BBC NEWS Americas Africa Europe Middle East South Asia Asia Pacific Arabic Spanish Russian Chinese Welsh

 You are in:  Health
Front Page 
UK Politics 
Background Briefings 
Medical notes 
Talking Point 
In Depth 

Commonwealth Games 2002

BBC Sport

BBC Weather

Tuesday, 16 April, 2002, 10:05 GMT 11:05 UK
Sleep violence 'common'
Unquiet slumbers (picture posed by model)
Unquiet slumbers (picture posed by model)
Violence in sleep is much more common than previously thought, an expert has warned.

Dr Peter Fenwick told a sleep conference at the Royal Society of Medicine that kicking, hitting, and putting hands round a partner's neck were the most common types of violence.

The violence can stem from conditions such as sleepwalking and confusion on awakening.

REM sleep disorders, where the normal paralysis of people's muscles while they sleep is switched off so people can 'act out' their dreams, can also be a cause.

Violence in the bedroom is actually quite common

Dr Peter Fenwick, Institute of Psychiatry
Dr Fenwick said US studies estimated up to four in 10 men suffering sleep disorders were aggressive, and one in seven could be seriously violent.

The phenomenon is not new.

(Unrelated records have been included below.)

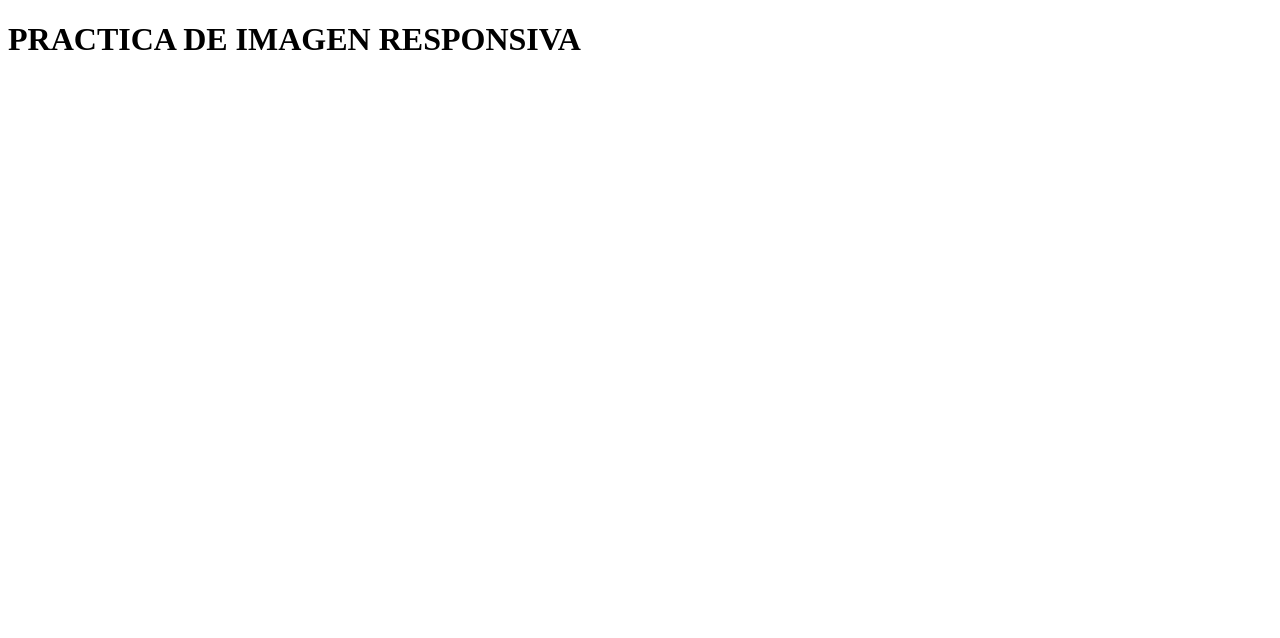
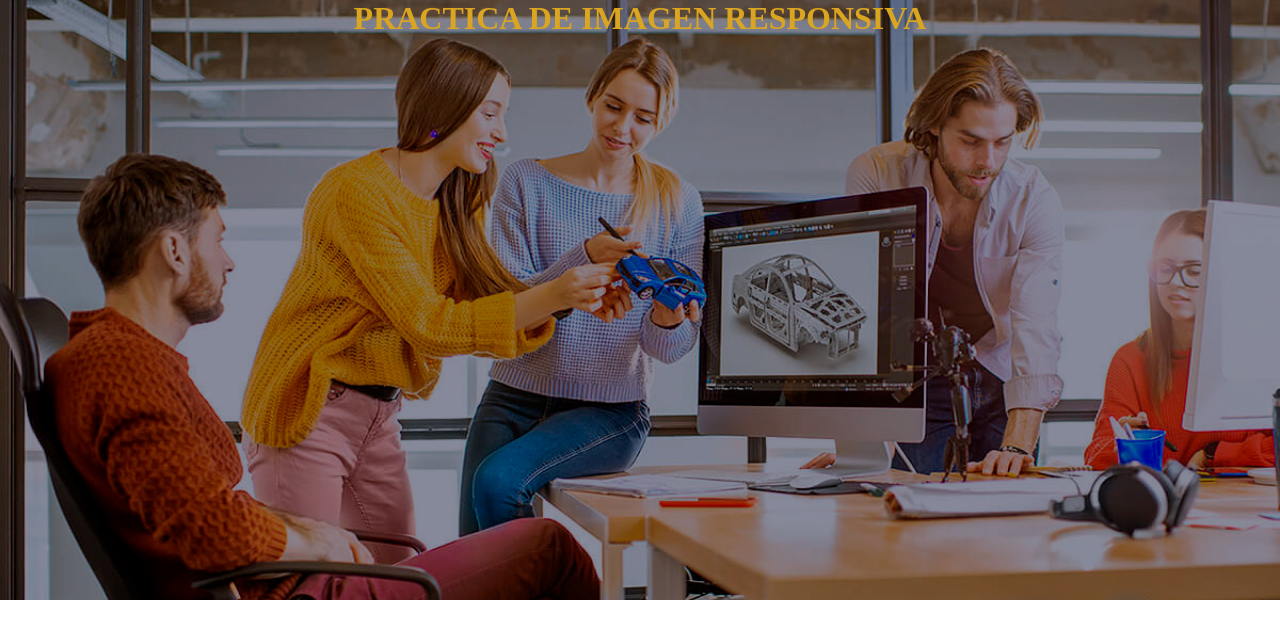
Before and after one commit to JossTorres91/responsive-image, a plain HTML site: page index.html in a window 1280 px wide. Drawn offline with Linux system fonts and the light colour scheme; the site is published under a folder, as on GitHub Pages, so addresses that start at the root find nothing.

Commit message:
Commit03

```diff
--- a/index.html
+++ b/index.html
@@ -5,7 +5,7 @@
     <meta http-equiv="X-UA-Compatible" content="IE=edge" />
     <meta name="viewport" content="width=device-width, initial-scale=1.0" />
     <title>Imagen Responsiva</title>
-    <link rel="stylesheet" href="/css/main.min.css" />
+    <link rel="stylesheet" href="css/main.min.css" />
   </head>
   <body>
     <div class="foto">
```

Dr Fenwick, from London's Institute of Psychiatry, told the conference the tale of a knight who stabbed his friend to death in the night, which dates back to 1600.

He told BBC News Online "Violence in the bedroom is actually quite common.

"But serious violence is, fortunately, relatively rare."

War memories

He said it was also known for sex assaults to be committed.

He added: "On one occasion, a man left his room naked, walked into another room, got into bed with a couple and put his hand on the woman's genitals."

Such sleep disorders can be treated with medications which relax the muscles and prevent movement.

Professor John Stradling, of the Oxford Centre for Sleep Medicine said these kind of sleep disorders were very rare.

He said in the many years he has run a sleep clinic, he has seen perhaps half a dozen cases.

But he said the condition could have devastating consequences: "We have seen an ex-Japanese prisoner-of-war. Every night, he dreams about still being in the prisoner-of-war camp and being beaten.

"His wife can't sleep with him. He attacks her thinking she's a Japanese guard."

He said there could be a range of causes for the condition, such as post-traumatic stress disorder or Parkinson's Disease.

But he said REM sleep disorders did not have to lead to violence: "I know of one orthopaedic surgeon who dreams he plays for Arsenal every night."

See also:

04 Apr 02 | Health
Chocolate linked to nightmares
27 Mar 02 | Health
'Sleep sex' attacks warning
31 Dec 99 | Health
Breakthrough on narcolepsy
Internet links:

The BBC is not responsible for the content of external internet sites

Links to more Health stories are at the foot of the page.

E-mail this story to a friend

Links to more Health stories